The term ‘repudiate’ is used specifically in the area of contract law to refer to the formal acts or statements by a party to a contract expressing a refusal to accept performance or honor obligations under a contract.
Repudiation occurs before performance under the contract is due. This amounts to an ‘anticipatory breach’ if the other party treats the repudiation as a breach of contract and brings a suit for damages.
The term ‘repudiate’ should not be confused with the term ‘rescind’. Rescission refers to the act of one party nullifying a contract. It is the act of cancelling a contract such that the parties are placed in the same position they were before the contract was entered into. However, repudiation assumes that the parties cannot be placed in the same position as they were before the contract was entered into because the non-breaching party has in some way changed its position and has suffered loss due to the repudiation.
So, why would a party ever provide notice of repudiation? Would it not be better to wait until the date of performance and simply fail to perform? There is a good reason why a party should repudiate as soon as it realizes it cannot perform. This is because if the party fails to provide notice, the damages against it for breach might be much higher.

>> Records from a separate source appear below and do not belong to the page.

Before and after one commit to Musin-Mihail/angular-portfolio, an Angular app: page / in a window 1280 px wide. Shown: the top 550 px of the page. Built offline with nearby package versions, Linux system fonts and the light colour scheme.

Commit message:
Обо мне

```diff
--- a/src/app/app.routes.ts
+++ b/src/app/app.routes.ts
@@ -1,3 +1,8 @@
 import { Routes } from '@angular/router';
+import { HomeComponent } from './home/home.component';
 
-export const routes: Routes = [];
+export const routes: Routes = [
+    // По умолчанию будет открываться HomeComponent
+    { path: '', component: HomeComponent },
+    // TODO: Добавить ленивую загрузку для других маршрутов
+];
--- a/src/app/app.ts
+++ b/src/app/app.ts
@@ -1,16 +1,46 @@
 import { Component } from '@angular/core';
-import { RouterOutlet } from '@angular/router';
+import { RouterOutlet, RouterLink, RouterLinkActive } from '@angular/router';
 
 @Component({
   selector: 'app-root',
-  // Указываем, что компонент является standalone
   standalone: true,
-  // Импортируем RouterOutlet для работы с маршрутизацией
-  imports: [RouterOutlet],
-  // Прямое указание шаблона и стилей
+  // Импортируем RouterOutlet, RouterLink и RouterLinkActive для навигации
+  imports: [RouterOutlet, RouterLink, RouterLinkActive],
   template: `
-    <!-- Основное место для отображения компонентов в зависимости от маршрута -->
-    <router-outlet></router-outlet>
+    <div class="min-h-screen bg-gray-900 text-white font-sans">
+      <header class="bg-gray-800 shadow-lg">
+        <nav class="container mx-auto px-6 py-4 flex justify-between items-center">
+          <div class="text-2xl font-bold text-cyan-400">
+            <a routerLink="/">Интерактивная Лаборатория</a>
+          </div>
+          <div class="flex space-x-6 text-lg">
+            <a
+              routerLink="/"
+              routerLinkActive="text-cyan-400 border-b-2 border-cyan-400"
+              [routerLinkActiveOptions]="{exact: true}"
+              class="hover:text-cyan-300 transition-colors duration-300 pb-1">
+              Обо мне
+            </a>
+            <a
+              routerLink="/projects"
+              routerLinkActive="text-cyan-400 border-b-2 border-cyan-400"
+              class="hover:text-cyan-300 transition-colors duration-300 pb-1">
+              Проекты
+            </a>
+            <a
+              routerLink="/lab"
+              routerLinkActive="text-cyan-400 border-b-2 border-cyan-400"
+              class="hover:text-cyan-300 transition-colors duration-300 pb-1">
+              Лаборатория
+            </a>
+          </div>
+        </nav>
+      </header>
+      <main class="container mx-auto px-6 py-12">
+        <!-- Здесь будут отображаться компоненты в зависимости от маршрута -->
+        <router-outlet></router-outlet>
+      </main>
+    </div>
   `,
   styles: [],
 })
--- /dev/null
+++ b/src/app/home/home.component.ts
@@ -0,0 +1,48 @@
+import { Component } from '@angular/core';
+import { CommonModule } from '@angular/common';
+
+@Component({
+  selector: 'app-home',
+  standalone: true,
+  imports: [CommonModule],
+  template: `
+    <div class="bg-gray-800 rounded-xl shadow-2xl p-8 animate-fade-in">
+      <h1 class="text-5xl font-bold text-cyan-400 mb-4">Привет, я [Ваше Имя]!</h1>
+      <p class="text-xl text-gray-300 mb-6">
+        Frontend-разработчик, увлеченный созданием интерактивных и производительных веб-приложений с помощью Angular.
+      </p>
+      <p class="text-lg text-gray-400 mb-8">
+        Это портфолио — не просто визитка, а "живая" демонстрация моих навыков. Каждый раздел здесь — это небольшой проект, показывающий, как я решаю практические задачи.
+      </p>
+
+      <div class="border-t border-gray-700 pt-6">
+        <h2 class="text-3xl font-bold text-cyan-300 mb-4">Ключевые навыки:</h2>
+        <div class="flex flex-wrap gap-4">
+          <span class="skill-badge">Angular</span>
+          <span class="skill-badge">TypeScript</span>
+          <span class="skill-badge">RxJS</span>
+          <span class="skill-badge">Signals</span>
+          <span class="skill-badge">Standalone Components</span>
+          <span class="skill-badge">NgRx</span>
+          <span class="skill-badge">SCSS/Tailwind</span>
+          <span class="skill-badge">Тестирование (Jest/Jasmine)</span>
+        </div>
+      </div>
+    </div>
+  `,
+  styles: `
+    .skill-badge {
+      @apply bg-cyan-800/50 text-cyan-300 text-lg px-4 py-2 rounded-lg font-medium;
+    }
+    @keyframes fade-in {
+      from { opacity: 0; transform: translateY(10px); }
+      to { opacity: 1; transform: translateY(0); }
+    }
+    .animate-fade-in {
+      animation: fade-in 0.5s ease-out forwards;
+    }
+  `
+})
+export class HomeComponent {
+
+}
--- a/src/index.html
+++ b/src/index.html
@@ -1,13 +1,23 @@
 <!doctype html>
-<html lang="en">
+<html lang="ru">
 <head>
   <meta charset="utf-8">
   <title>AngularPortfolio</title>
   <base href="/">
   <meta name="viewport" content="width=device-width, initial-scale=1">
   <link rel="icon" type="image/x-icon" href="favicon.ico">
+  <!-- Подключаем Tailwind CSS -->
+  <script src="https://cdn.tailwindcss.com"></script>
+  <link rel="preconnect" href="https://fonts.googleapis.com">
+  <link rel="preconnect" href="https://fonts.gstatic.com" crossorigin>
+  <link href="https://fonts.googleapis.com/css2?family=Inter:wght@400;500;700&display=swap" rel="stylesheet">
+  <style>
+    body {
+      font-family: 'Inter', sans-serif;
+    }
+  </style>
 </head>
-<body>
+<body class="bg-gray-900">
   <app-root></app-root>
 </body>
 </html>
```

In other words, a breaching party always has the obligation to mitigate its damages (=to keep the damages as low as possible).